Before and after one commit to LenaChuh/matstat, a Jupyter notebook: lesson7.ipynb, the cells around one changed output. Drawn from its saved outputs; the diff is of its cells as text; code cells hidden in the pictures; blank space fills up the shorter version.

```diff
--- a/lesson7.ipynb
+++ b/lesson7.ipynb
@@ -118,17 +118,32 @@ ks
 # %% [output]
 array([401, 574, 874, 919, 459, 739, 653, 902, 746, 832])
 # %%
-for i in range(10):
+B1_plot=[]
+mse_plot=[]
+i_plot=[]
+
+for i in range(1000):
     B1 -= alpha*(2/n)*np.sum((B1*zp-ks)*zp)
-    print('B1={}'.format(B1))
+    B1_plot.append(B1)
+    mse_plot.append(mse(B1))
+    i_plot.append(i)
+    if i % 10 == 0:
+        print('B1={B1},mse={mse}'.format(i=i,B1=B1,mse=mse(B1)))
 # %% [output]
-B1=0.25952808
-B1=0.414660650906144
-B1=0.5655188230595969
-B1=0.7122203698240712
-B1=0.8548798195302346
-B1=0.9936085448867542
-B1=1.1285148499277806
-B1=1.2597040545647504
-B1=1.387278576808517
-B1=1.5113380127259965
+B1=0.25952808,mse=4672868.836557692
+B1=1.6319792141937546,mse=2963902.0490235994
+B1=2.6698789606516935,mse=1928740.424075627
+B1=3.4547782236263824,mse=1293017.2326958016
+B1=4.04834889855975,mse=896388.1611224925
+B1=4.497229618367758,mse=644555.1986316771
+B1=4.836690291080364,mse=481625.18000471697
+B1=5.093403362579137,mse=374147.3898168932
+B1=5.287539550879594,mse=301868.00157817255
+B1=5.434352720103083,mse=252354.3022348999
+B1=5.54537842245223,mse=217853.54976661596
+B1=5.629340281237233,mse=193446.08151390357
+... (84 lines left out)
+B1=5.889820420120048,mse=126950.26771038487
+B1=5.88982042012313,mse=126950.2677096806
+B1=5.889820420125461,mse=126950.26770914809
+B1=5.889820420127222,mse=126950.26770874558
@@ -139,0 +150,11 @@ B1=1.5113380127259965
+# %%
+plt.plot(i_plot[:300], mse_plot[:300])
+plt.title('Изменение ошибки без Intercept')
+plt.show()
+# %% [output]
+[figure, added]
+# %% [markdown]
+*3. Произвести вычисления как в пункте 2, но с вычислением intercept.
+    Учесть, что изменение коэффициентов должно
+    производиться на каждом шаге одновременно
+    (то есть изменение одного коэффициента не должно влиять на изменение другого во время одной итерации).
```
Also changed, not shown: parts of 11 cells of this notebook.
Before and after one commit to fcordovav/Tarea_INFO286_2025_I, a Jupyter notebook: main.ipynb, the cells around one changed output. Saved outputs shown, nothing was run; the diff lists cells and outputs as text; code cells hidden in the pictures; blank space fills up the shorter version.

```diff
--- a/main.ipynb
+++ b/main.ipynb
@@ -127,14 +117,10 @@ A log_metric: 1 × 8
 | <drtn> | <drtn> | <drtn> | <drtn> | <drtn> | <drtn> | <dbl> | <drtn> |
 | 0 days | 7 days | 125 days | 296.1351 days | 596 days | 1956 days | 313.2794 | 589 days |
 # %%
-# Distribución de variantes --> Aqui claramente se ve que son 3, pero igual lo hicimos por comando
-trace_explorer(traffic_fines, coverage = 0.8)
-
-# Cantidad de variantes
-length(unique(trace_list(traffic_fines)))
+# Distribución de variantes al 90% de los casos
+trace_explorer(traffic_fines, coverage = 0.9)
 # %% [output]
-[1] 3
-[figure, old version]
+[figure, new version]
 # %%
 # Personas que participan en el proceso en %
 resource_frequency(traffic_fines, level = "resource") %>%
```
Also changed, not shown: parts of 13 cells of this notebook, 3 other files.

★ ★ ★

Counting every line that holds the string "variantes", give the total for the data above and nothing else.

3